nonodorant (NO), Japanese cypress (JC), menthol (Mt), Pf, JC, NO,
Mt and MO. The orders of ten repetitions (1 to 10) were presented
as follows: MO (1), Pf (2), NO (3), JC (4), Mt (5), Pf (6), JC (7), NO
(8), Mt (9) and MO (10).
NIRS data acquisition
Changes in Hb concentration in the PFC were measured using
the functional NIRS topography system OMM-3000 Optical
Multi-channel Monitor (Shimadzu Corporation, Kyoto, Japan),
which uses near-infrared light with wavelengths of 780, 805 and
830 nm. Pairs of illuminators and detectors were set 3 cm apart in
a 369 lattice pattern to form 42 channels through a holder set in
the PFC (Figure 1). Changes in concentration of oxyHb, deoxyHb
and totalHb were recorded every 130 ms using the NIRS system.
However, only oxyHb was analysed because these changes are the
most sensitive indicators of changes in rCBF and provide the
strongest correlation with blood oxygenation level-dependent
signals among the three NIRS parameters [24,25]. Optical data
were analysed on the basis of the modified BeerLambert Law and
signals reflecting the oxyHb concentration changes in an arbitrary
unit were calculated (millimolarmillimetre) .
Questionnaire on physical and psychological status
Patients completed a self-report questionnaire for the assessment
of physical and psychological parameters as follows. Affective
reactions to and behavioural disruptions in daily activities from
odorous/pungent environmental chemicals were assessed using
the Chemical Sensitivity Scale for Sensory Hyper-reactivity
(CSSSHR) . Somatosensory amplification was assessed using the
Somato-Sensory Amplification Scale (SSAS) . Somatosensory
amplification refers to a tendency to experience physical sensations
as intense, noxious and disturbing. The anxiety-related version of
the Autonomic Perception Questionnaire (APQ) was used to
evaluate attentiveness to physical responses in anxiety-provoking

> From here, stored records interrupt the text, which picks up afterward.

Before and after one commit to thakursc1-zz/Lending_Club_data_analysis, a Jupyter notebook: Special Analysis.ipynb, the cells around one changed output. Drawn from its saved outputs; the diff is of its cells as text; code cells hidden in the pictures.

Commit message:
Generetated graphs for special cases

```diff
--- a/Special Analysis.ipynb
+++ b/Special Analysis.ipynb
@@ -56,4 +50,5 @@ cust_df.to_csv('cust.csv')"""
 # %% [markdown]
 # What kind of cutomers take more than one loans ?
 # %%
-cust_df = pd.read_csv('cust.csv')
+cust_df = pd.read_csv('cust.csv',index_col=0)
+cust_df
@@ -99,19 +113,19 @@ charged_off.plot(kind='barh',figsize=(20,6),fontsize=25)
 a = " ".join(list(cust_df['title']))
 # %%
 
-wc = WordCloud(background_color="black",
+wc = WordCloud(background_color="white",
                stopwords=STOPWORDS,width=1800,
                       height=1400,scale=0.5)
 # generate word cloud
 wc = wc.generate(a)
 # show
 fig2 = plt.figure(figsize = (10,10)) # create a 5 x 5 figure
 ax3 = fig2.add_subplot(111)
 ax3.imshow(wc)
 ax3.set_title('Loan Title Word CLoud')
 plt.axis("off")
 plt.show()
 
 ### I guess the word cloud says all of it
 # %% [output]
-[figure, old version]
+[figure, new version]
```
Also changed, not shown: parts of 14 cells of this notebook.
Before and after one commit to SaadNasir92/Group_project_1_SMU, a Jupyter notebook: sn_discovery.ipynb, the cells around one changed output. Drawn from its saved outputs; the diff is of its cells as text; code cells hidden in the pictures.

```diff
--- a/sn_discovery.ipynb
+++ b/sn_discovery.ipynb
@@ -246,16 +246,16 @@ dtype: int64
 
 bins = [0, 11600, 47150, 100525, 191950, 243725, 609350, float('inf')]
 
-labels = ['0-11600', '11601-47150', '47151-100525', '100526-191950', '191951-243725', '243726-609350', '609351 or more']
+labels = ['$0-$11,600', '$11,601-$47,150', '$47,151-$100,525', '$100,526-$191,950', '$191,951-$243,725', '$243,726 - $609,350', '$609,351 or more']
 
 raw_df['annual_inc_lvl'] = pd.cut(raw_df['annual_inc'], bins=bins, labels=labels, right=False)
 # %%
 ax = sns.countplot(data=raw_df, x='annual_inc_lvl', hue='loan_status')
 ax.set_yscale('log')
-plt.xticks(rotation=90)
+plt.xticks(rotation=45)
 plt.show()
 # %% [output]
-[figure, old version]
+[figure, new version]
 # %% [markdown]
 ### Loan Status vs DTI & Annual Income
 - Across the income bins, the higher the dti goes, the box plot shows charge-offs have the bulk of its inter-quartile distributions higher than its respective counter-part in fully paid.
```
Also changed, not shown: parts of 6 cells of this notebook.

situations . The Tellegen Absorption Scale (TAS) was used to
measure imaginative involvement and openness to experience
. Repressive coping was assessed by the MarloweCrowne
Social Desirability Scale  and the Taylor Manifest Anxiety
Scale (TMAS) . The Negative Affectivity Scale (NAS) was used
to evaluate the tendency to experience and report negative
emotions, including anxiety, guilt, hostility and depression, with a
MCS (n = 12)
Controls (n = 11) p value
low negative affect reflecting a state of calmness . Lastly,
alexithymia was assessed using the Toronto Alexithymia Scale
(TAS-20) . Alexithymia can be evaluated using both the total
score and the scores of the three subscales, which assess difficulties
in identifying feelings (DIF), difficulties in describing feelings
(DDF) and externally-oriented thinking (EOT). Information about
these questionnaires and the physical and psychological scales was
provided by the Danish Research Centre for Chemical
Changes in oxyHb concentration are the best indicators of
changes in rCBF and brain activity. Therefore, oxyHb levels
during the olfactory stimulation were compared with oxyHb levels
during the pre-rest period as a baseline level in each channel for
evaluating the effects on brain activity of olfactory stimulation.
Because raw data of NIRS provided only relative values and could
not be averaged directly across patients or compared among
channels, raw data from each channel were converted into
zscores . The z-score was calculated using the mean value
and standard deviation of oxyHb changes during the pre-rest
period. Consequently, mean values and standard deviations during
the pre-rest period were respectively changed into z-scores 0 (mean
value) and 1 (standard deviation) for every channel. The t-test was
used to compare brain activity from NIRS imaging for each
channel between cases and controls. The non-parametric Mann
Whitney U test was utilized for analysis of the results of the
questionnaire administered after the olfactory stimulation test to
determine differences between MCS patients and controls. The
ttest was applied for analysis of the results of the physical and
psychological scales to determine differences between MCS
patients and controls at baseline. All data analyses were performed
using the SPSS statistics software, version 21.
Participants were 16 MCS patients (age, 4465 years; mean,
53.567.0 years; 1 male, 15 females) and 17 controls (age, 3962
years; mean, 50.268.4 years; 1 male, 16 females). Twelve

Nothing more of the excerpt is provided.